_Aim of the exercise_
Look through the material that follows and show every line with the string "Ravenscar".

_The records_
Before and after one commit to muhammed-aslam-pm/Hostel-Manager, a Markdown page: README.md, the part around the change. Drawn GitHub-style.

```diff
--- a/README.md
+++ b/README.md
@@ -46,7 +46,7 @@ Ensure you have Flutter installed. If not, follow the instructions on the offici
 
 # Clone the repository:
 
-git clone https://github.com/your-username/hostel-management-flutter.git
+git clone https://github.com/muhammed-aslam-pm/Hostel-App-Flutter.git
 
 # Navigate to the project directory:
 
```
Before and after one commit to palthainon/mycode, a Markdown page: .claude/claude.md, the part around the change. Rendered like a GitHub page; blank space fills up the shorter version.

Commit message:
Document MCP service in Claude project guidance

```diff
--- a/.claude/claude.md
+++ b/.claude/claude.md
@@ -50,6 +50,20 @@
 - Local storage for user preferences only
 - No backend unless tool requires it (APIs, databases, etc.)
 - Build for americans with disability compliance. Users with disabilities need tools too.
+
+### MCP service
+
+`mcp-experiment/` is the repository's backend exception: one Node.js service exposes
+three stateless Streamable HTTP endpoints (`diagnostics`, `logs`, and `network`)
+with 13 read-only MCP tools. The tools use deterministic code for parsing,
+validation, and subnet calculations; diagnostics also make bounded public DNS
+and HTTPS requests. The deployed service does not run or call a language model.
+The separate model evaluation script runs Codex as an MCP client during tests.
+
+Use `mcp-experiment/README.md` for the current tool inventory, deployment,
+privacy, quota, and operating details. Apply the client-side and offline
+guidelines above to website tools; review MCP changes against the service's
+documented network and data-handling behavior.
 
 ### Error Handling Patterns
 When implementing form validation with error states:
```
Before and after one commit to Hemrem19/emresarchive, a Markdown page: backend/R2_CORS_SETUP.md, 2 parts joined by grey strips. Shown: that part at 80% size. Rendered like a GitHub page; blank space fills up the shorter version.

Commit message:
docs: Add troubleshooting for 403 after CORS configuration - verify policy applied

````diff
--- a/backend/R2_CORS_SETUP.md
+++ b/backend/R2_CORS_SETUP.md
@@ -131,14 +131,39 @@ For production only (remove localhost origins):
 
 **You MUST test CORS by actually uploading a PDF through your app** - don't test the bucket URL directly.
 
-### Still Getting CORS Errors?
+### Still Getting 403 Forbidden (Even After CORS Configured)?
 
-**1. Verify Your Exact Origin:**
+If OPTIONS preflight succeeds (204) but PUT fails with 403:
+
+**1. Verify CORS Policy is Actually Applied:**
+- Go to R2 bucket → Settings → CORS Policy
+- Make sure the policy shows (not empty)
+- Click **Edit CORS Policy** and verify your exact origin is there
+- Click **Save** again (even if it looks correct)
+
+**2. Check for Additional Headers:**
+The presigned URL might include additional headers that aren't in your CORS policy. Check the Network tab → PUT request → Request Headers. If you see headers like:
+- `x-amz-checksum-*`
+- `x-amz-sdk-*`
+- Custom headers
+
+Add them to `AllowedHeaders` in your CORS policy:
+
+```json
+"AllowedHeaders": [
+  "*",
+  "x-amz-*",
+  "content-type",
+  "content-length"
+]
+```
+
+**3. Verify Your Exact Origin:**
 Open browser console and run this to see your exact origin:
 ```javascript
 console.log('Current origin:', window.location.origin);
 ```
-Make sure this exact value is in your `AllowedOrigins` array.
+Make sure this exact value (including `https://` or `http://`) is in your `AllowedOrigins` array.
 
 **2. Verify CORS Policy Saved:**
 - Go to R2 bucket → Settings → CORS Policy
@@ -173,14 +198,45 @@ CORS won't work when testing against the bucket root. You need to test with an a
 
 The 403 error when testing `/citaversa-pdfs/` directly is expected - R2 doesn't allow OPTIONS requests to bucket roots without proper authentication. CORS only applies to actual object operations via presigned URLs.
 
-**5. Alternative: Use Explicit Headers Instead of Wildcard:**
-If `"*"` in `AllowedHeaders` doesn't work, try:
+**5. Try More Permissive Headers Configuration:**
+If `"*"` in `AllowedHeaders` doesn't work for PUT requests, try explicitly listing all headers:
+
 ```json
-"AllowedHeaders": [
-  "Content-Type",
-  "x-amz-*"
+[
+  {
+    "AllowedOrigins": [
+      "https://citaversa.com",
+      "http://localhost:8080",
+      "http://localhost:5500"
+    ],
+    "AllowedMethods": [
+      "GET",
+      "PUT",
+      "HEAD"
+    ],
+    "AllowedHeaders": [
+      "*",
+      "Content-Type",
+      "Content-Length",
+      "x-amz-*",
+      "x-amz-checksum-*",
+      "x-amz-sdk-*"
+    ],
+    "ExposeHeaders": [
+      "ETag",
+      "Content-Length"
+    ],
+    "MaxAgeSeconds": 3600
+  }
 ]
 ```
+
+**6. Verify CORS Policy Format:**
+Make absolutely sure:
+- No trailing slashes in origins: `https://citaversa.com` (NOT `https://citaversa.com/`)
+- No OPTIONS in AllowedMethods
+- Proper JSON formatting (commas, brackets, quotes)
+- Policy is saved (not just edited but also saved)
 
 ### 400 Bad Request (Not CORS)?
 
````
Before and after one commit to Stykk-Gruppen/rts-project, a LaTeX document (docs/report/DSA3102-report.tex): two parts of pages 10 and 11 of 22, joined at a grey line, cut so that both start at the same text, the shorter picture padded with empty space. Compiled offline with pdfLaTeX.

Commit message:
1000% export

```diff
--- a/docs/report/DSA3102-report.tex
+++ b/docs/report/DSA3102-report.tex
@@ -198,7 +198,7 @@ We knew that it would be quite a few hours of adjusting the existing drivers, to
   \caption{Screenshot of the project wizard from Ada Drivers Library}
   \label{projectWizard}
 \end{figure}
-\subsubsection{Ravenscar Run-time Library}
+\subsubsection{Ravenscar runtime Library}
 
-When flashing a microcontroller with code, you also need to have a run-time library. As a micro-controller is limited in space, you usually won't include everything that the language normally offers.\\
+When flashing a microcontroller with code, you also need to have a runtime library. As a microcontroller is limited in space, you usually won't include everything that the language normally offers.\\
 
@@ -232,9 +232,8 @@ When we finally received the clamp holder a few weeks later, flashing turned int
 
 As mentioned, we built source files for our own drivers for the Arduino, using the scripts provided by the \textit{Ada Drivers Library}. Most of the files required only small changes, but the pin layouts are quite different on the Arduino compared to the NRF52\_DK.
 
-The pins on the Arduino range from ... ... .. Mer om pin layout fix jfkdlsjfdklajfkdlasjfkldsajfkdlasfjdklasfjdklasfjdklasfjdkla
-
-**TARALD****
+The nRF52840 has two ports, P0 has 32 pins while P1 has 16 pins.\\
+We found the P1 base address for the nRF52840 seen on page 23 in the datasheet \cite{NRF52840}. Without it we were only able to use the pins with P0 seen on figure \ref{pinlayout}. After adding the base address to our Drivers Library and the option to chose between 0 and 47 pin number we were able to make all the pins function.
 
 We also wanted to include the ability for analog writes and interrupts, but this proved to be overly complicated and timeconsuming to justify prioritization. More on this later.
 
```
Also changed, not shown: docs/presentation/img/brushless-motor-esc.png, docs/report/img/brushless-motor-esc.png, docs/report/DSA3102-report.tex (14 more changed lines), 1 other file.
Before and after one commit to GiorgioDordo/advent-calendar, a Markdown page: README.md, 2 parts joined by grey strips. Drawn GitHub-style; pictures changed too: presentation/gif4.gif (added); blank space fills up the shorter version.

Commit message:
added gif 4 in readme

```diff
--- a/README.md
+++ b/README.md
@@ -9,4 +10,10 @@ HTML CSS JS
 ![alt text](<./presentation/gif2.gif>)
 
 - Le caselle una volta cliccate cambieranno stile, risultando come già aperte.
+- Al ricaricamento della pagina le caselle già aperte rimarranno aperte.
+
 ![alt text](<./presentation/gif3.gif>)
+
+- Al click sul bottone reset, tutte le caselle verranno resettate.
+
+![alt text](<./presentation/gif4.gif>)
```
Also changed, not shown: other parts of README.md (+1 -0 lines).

_Result below_
-\subsubsection{Ravenscar Run-time Library}
+\subsubsection{Ravenscar runtime Library}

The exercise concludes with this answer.